[Edit tracking data]
+ + + + + + +
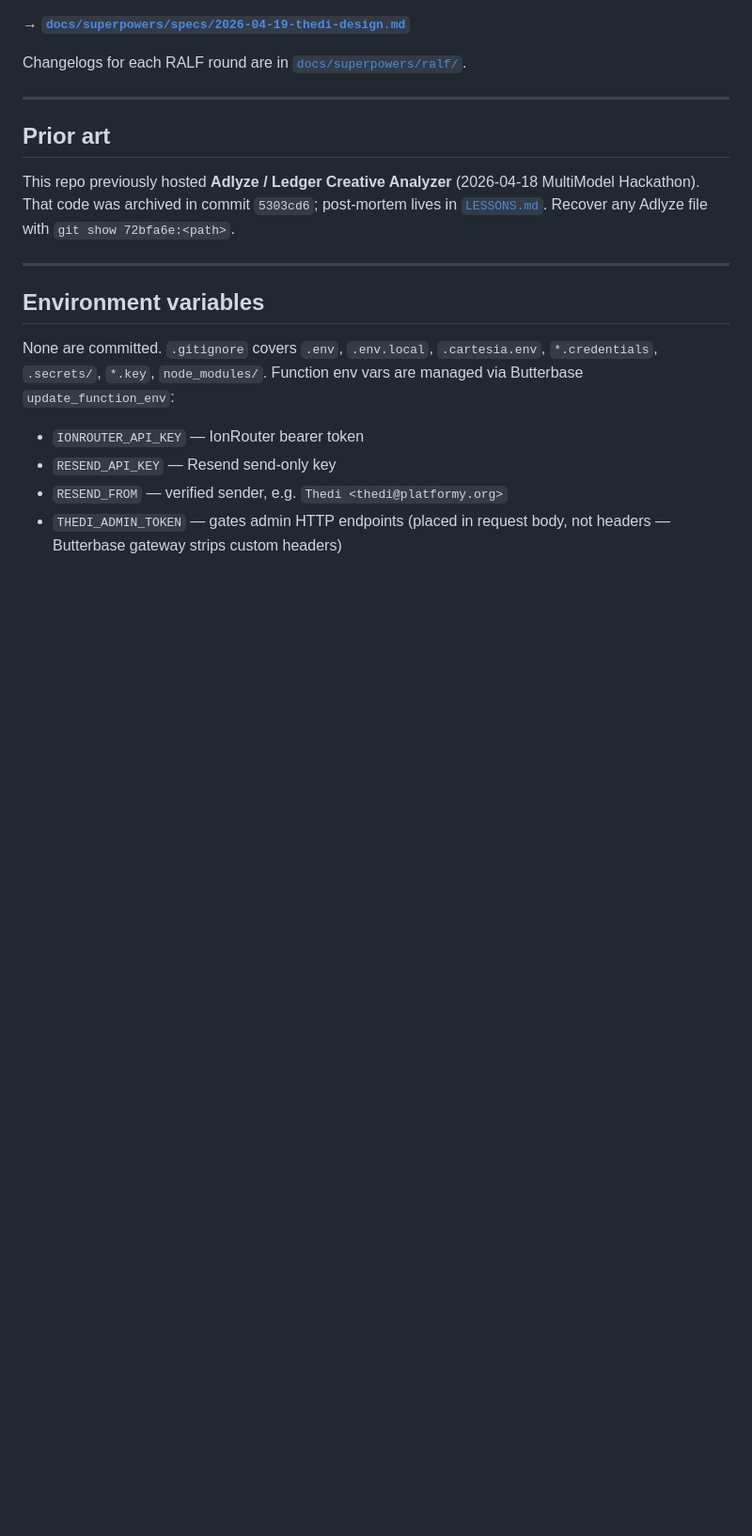
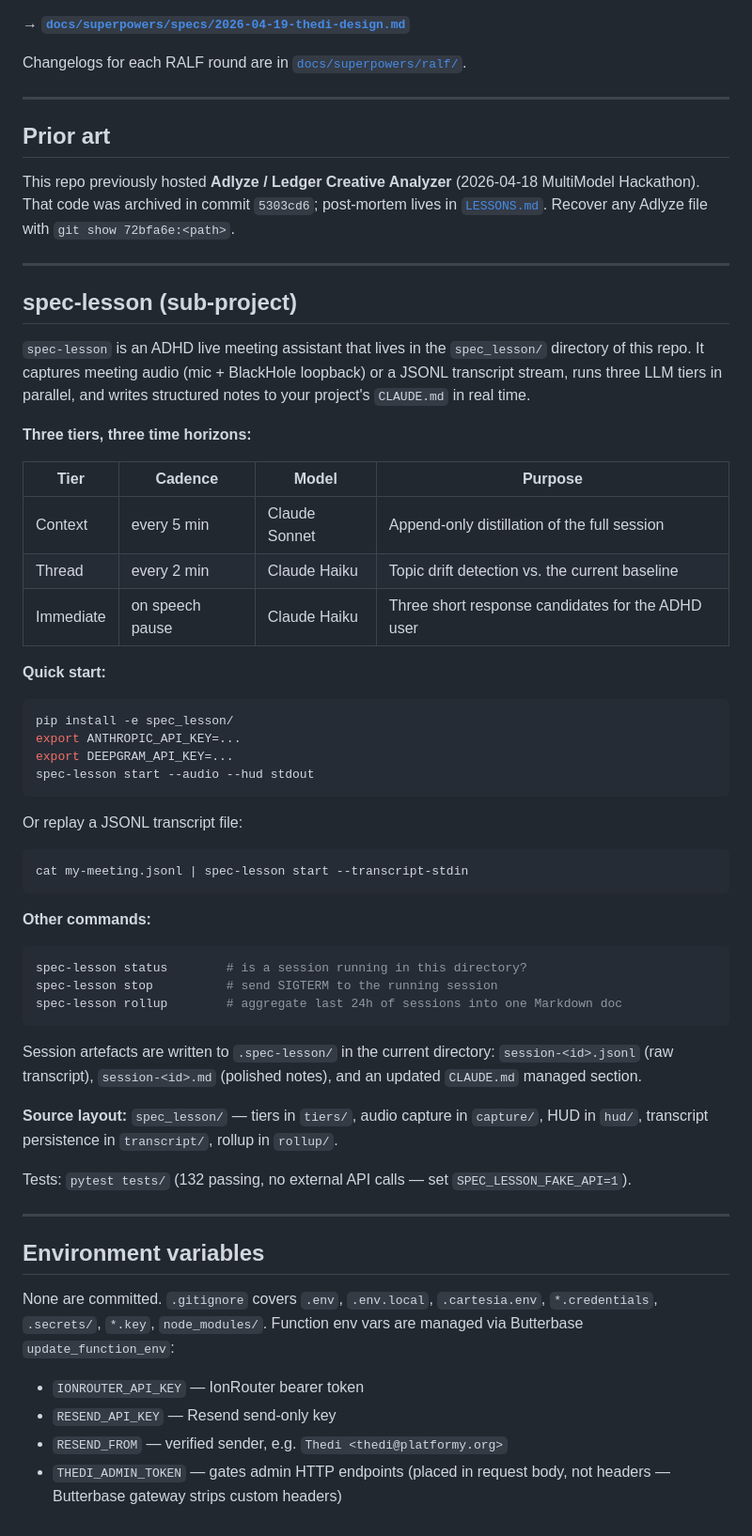
Before and after one commit to ashishranjan2404/ledger-creative-analyzer, a Markdown page: README.md, the part around the change. Shown at 94% size. Drawn GitHub-style; blank space fills up the shorter version.

Commit message:
docs(spec-lesson): round6 — README entry for spec-lesson
Append spec-lesson sub-project section to the root README: three-tier table,
quick start, commands, session artefacts, source layout, and test instructions.

Co-Authored-By: Claude Sonnet 4.6 <noreply@anthropic.com>

````diff
--- a/README.md
+++ b/README.md
@@ -183,6 +183,50 @@ This repo previously hosted **Adlyze / Ledger Creative Analyzer** (2026-04-18 Mu
 
 ---
 
+## spec-lesson (sub-project)
+
+`spec-lesson` is an ADHD live meeting assistant that lives in the `spec_lesson/` directory of this repo. It captures meeting audio (mic + BlackHole loopback) or a JSONL transcript stream, runs three LLM tiers in parallel, and writes structured notes to your project's `CLAUDE.md` in real time.
+
+**Three tiers, three time horizons:**
+
+| Tier | Cadence | Model | Purpose |
+|------|---------|-------|---------|
+| Context | every 5 min | Claude Sonnet | Append-only distillation of the full session |
+| Thread | every 2 min | Claude Haiku | Topic drift detection vs. the current baseline |
+| Immediate | on speech pause | Claude Haiku | Three short response candidates for the ADHD user |
+
+**Quick start:**
+
+```bash
+pip install -e spec_lesson/
+export ANTHROPIC_API_KEY=...
+export DEEPGRAM_API_KEY=...
+spec-lesson start --audio --hud stdout
+```
+
+Or replay a JSONL transcript file:
+
+```bash
+cat my-meeting.jsonl | spec-lesson start --transcript-stdin
+```
+
+**Other commands:**
+
+```bash
+spec-lesson status        # is a session running in this directory?
+spec-lesson stop          # send SIGTERM to the running session
+spec-lesson rollup        # aggregate last 24h of sessions into one Markdown doc
+```
+
+Session artefacts are written to `.spec-lesson/` in the current directory:
+`session-<id>.jsonl` (raw transcript), `session-<id>.md` (polished notes), and an updated `CLAUDE.md` managed section.
+
+**Source layout:** `spec_lesson/` — tiers in `tiers/`, audio capture in `capture/`, HUD in `hud/`, transcript persistence in `transcript/`, rollup in `rollup/`.
+
+Tests: `pytest tests/` (132 passing, no external API calls — set `SPEC_LESSON_FAKE_API=1`).
+
+---
+
 ## Environment variables
 
 None are committed. `.gitignore` covers `.env`, `.env.local`, `.cartesia.env`, `*.credentials`, `.secrets/`, `*.key`, `node_modules/`. Function env vars are managed via Butterbase `update_function_env`:
````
+ + + + + + +
Problem: Write every line above again exactly, but leave the pictures out.

The completed task:
Before and after one commit to ashishranjan2404/ledger-creative-analyzer, a Markdown page: README.md, the part around the change. Shown at 94% size. Drawn GitHub-style; blank space fills up the shorter version.

Commit message:
docs(spec-lesson): round6 — README entry for spec-lesson
Append spec-lesson sub-project section to the root README: three-tier table,
quick start, commands, session artefacts, source layout, and test instructions.

Co-Authored-By: Claude Sonnet 4.6 <noreply@anthropic.com>

````diff
--- a/README.md
+++ b/README.md
@@ -183,6 +183,50 @@ This repo previously hosted **Adlyze / Ledger Creative Analyzer** (2026-04-18 Mu
 
 ---
 
+## spec-lesson (sub-project)
+
+`spec-lesson` is an ADHD live meeting assistant that lives in the `spec_lesson/` directory of this repo. It captures meeting audio (mic + BlackHole loopback) or a JSONL transcript stream, runs three LLM tiers in parallel, and writes structured notes to your project's `CLAUDE.md` in real time.
+
+**Three tiers, three time horizons:**
+
+| Tier | Cadence | Model | Purpose |
+|------|---------|-------|---------|
+| Context | every 5 min | Claude Sonnet | Append-only distillation of the full session |
+| Thread | every 2 min | Claude Haiku | Topic drift detection vs. the current baseline |
+| Immediate | on speech pause | Claude Haiku | Three short response candidates for the ADHD user |
+
+**Quick start:**
+
+```bash
+pip install -e spec_lesson/
+export ANTHROPIC_API_KEY=...
+export DEEPGRAM_API_KEY=...
+spec-lesson start --audio --hud stdout
+```
+
+Or replay a JSONL transcript file:
+
+```bash
+cat my-meeting.jsonl | spec-lesson start --transcript-stdin
+```
+
+**Other commands:**
+
+```bash
+spec-lesson status        # is a session running in this directory?
+spec-lesson stop          # send SIGTERM to the running session
+spec-lesson rollup        # aggregate last 24h of sessions into one Markdown doc
+```
+
+Session artefacts are written to `.spec-lesson/` in the current directory:
+`session-<id>.jsonl` (raw transcript), `session-<id>.md` (polished notes), and an updated `CLAUDE.md` managed section.
+
+**Source layout:** `spec_lesson/` — tiers in `tiers/`, audio capture in `capture/`, HUD in `hud/`, transcript persistence in `transcript/`, rollup in `rollup/`.
+
+Tests: `pytest tests/` (132 passing, no external API calls — set `SPEC_LESSON_FAKE_API=1`).
+
+---
+
 ## Environment variables
 
 None are committed. `.gitignore` covers `.env`, `.env.local`, `.cartesia.env`, `*.credentials`, `.secrets/`, `*.key`, `node_modules/`. Function env vars are managed via Butterbase `update_function_env`:
````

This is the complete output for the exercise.